Moore argues that she acted within the scope of her prosecutorial duties. In this respect, Moore notes that Plaintiff essentially challenges her decision to bring criminal charges against him. Officer Deibler stated that prior to charging Plaintiff with falsely reporting an incident, he consulted with Moore about what he needed to do. According to Officer Deibler, Moore reviewed the evidence, as well as Kentucky law, and informed him that she would charge Plaintiff with falsely reporting an incident. (See Deibler Testimony, Trial Transcript [DN 22-7] 58-60.) Moore argues that making the decision to file criminal charges against Plaintiff was within the scope of her duties. She cites Ireland v. Tunis , 113 F.3d 1435, 1446 (6th Cir. 1997), in support of her position. There, the Sixth Circuit held that a prosecutor's decision to file a criminal complaint and seek an arrest warrant fell "squarely within the aegis of absolute prosecutorial immunity." Id . Further, Moore cites Grant v. Hollenbach , 870 F.2d 1135, 1138 (6th Cir. 1989), and Weathers v. Anderson, 2012 WL 3313805, at *2 (W.D. Ky. Aug. 13, 2012), to argue that prosecutors are even absolutely immune from claims alleging they acted wrongfully, knowingly, or maliciously in bringing false charges against a defendant.
In addition, Moore argues that Plaintiff only challenges two other aspects of her conduct.

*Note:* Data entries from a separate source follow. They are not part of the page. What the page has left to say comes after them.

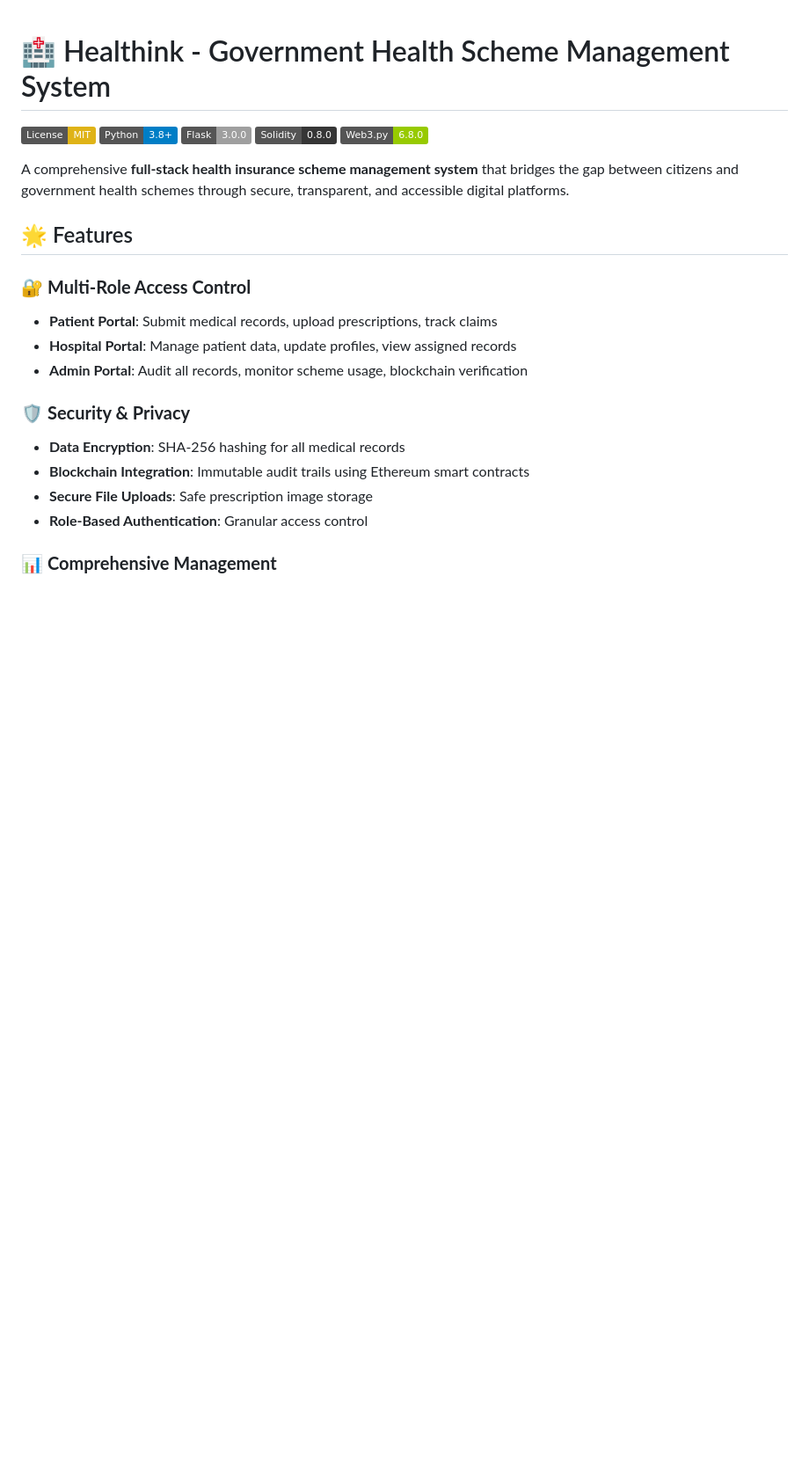
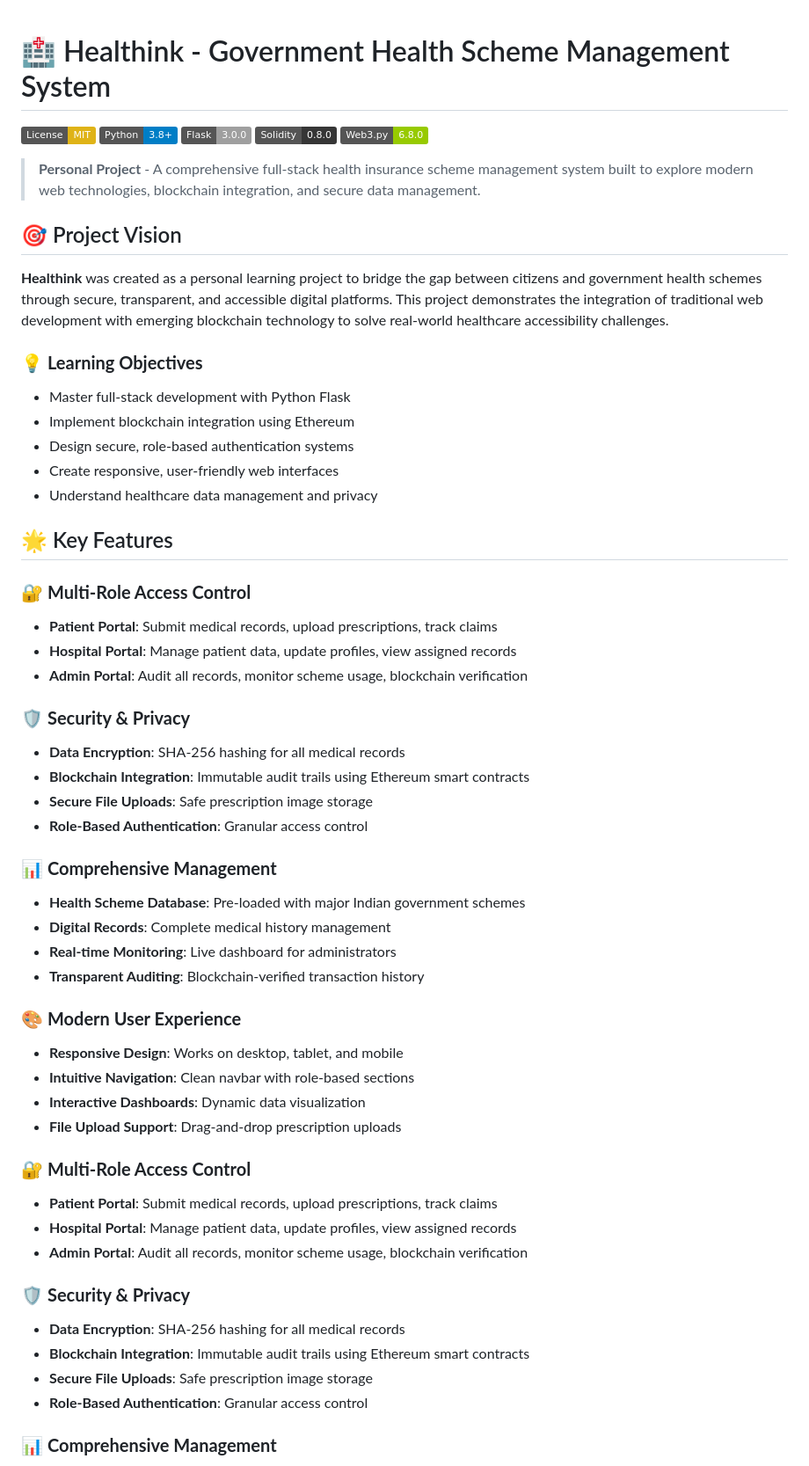
Before and after one commit to 123Kirti/Healthink, a Markdown page: README.md, the part around one of its changes. Shown at 88% size. Drawn GitHub-style; badges without logos; blank space fills up the shorter version.

```diff
--- a/README.md
+++ b/README.md
@@ -6,9 +6,43 @@
 [![Solidity](https://img.shields.io/badge/Solidity-0.8.0-363636.svg)](https://soliditylang.org/)
 [![Web3](https://img.shields.io/badge/Web3.py-6.8.0-green.svg)](https://web3py.readthedocs.io/)
 
-A comprehensive **full-stack health insurance scheme management system** that bridges the gap between citizens and government health schemes through secure, transparent, and accessible digital platforms.
+> **Personal Project** - A comprehensive full-stack health insurance scheme management system built to explore modern web technologies, blockchain integration, and secure data management.
 
-## 🌟 Features
+## 🎯 Project Vision
+
+**Healthink** was created as a personal learning project to bridge the gap between citizens and government health schemes through secure, transparent, and accessible digital platforms. This project demonstrates the integration of traditional web development with emerging blockchain technology to solve real-world healthcare accessibility challenges.
+
+### 💡 **Learning Objectives**
+- Master full-stack development with Python Flask
+- Implement blockchain integration using Ethereum
+- Design secure, role-based authentication systems
+- Create responsive, user-friendly web interfaces
+- Understand healthcare data management and privacy
+
+## 🌟 Key Features
+
+### 🔐 **Multi-Role Access Control**
+- **Patient Portal**: Submit medical records, upload prescriptions, track claims
+- **Hospital Portal**: Manage patient data, update profiles, view assigned records
+- **Admin Portal**: Audit all records, monitor scheme usage, blockchain verification
+
+### 🛡️ **Security & Privacy**
+- **Data Encryption**: SHA-256 hashing for all medical records
+- **Blockchain Integration**: Immutable audit trails using Ethereum smart contracts
+- **Secure File Uploads**: Safe prescription image storage
+- **Role-Based Authentication**: Granular access control
+
+### 📊 **Comprehensive Management**
+- **Health Scheme Database**: Pre-loaded with major Indian government schemes
+- **Digital Records**: Complete medical history management
+- **Real-time Monitoring**: Live dashboard for administrators
+- **Transparent Auditing**: Blockchain-verified transaction history
+
+### 🎨 **Modern User Experience**
+- **Responsive Design**: Works on desktop, tablet, and mobile
+- **Intuitive Navigation**: Clean navbar with role-based sections
+- **Interactive Dashboards**: Dynamic data visualization
+- **File Upload Support**: Drag-and-drop prescription uploads
 
 ### 🔐 **Multi-Role Access Control**
 - **Patient Portal**: Submit medical records, upload prescriptions, track claims
```
Also changed, not shown: other parts of README.md (+58 -5 lines).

First, Plaintiff alleges that when Jenkins was attempting to decide whether he would return the money, Moore received a phone call from Jenkins while she was out grocery shopping. (Compl. [DN 1] ¶ 39.) Second, Plaintiff alleges that Moore currently serves, or has in the past served, as a board member of a local bank where Jenkins is employed. (Id. ¶ 59.) Moore ...